Today, Mike The Athens splits his time between Athens, Greece, and Goa, India. In the Heartbeat Ink interview, he explains what living and tattooing on two continents is like, how tattooers must have a conscience, and even the fun way he got his name. Here's a taste:

Where are you now in 2013?

I split my time between Athens and Goa. Things are much different in Goa now, compared to how it was fourteen years ago, when it comes to tattooing. Around 150 walk-in studios have opened and two or three private ones. Nowadays, not only tourists get tattooed, but also locals. Goa is a very advanced place. Besides the great energy it possesses, you can meet really interesting people too. Plus, you don't need to convince anyone about who you are. Most of them don't have a clue about who I am, if I'm a renowned tattoo artist or not. The relationships formed in India follow totally different patterns from the Western ones. Everything is still original to a certain point. As the years go by, things are slightly changing, but the people living there, including me, aspire to keep the originality factor alive. 

Can you describe your everyday life as a tattoo artist in Goa?

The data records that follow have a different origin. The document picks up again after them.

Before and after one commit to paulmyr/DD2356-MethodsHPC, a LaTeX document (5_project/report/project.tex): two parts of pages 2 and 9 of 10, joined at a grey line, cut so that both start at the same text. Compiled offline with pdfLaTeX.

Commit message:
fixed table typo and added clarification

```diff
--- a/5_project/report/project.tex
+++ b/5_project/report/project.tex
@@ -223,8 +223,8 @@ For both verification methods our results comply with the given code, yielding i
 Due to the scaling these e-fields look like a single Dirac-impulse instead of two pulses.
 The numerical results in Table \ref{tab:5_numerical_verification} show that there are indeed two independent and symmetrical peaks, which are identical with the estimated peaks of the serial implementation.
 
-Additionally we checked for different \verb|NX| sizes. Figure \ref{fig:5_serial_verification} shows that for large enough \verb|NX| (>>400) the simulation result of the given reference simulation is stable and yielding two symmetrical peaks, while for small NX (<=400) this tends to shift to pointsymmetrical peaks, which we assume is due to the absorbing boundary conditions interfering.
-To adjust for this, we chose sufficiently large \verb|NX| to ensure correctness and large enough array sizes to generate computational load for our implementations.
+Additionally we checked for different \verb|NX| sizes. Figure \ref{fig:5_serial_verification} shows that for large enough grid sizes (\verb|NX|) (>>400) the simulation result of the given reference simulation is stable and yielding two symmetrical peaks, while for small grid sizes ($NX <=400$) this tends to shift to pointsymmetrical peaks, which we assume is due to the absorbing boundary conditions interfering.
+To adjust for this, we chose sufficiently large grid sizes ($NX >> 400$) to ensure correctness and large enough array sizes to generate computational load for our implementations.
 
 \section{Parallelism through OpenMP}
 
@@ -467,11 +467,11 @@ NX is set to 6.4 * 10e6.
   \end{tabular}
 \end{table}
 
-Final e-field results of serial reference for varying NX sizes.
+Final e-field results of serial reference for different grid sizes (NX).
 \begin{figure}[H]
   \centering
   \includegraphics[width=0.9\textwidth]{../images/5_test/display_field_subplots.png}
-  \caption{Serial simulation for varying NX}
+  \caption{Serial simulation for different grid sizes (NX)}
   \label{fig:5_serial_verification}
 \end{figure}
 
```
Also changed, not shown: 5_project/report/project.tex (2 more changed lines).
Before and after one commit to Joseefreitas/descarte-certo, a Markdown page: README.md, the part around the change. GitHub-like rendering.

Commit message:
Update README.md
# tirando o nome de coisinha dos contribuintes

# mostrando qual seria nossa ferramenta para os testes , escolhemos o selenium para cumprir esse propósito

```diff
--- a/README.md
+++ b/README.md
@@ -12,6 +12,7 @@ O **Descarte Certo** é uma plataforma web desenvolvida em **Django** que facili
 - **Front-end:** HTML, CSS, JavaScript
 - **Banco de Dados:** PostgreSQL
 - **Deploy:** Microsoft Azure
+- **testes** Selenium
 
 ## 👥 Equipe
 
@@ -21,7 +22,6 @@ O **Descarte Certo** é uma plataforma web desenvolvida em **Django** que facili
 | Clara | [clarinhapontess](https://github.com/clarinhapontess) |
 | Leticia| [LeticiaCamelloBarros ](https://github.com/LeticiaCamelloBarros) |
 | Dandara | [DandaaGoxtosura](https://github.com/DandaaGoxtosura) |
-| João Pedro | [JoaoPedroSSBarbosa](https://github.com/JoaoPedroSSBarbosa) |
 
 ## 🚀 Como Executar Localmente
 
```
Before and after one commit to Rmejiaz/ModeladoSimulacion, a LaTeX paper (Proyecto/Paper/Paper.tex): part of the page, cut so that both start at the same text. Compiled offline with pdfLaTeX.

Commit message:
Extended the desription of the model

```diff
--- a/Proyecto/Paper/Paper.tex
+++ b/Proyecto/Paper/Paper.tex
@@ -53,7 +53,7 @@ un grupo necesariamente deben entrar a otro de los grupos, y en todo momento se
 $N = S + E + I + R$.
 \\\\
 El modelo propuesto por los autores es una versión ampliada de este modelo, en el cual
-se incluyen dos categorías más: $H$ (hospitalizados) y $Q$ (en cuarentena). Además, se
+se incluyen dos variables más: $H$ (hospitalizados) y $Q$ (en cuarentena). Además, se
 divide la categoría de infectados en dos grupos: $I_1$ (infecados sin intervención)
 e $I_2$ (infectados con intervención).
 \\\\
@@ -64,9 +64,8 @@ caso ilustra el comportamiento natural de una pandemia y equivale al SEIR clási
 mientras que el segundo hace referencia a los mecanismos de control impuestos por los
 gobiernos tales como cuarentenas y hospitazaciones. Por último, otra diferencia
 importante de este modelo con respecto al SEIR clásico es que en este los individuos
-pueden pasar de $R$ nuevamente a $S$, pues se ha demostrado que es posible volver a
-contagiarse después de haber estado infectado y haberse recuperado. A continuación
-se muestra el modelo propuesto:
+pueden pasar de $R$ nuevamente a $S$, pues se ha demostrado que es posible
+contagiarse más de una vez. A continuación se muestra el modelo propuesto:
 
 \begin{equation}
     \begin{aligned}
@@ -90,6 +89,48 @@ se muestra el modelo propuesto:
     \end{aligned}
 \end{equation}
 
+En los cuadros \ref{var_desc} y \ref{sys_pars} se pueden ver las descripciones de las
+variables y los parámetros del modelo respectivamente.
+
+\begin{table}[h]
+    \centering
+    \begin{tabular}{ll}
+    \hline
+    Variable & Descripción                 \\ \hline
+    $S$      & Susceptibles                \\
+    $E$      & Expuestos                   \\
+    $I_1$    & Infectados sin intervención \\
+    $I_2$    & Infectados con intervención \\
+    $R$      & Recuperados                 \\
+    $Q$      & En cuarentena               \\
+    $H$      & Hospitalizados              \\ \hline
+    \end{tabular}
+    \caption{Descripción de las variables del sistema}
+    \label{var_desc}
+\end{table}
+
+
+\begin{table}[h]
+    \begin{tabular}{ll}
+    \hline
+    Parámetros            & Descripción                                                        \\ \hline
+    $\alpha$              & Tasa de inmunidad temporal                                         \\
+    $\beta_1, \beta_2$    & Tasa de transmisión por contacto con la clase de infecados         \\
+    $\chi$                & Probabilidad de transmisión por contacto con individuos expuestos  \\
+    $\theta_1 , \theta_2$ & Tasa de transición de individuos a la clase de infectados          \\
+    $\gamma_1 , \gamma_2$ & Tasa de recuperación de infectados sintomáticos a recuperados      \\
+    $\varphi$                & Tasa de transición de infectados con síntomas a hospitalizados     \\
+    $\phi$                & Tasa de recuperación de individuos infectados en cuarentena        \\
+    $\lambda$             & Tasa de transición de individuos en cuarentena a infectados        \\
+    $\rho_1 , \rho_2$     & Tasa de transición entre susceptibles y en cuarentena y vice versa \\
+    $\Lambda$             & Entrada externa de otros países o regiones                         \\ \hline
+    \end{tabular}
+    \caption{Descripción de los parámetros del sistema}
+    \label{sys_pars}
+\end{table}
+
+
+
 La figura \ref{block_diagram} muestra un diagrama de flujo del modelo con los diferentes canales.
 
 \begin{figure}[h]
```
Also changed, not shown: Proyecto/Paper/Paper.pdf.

I feel sort of cut off from the international tattoo scene, since I live so far away from the rest of the world. I have time to paint, create tattoos and painting collections. I would like India to be my base in the future, as far as tattooing is concerned, and people who want to get a tattoo from me to travel all the way there to get it. Some people are already combining it. All these, whilst guest artists and my senior apprentice, Thanos, will be working in my studio in Athens.

Read more, and view some wonderful photos, here. Also check Mike The Athens' site and blog.

Mike is also one of the featured artists in Black Tattoo Art 2, which is currently available for pre-order.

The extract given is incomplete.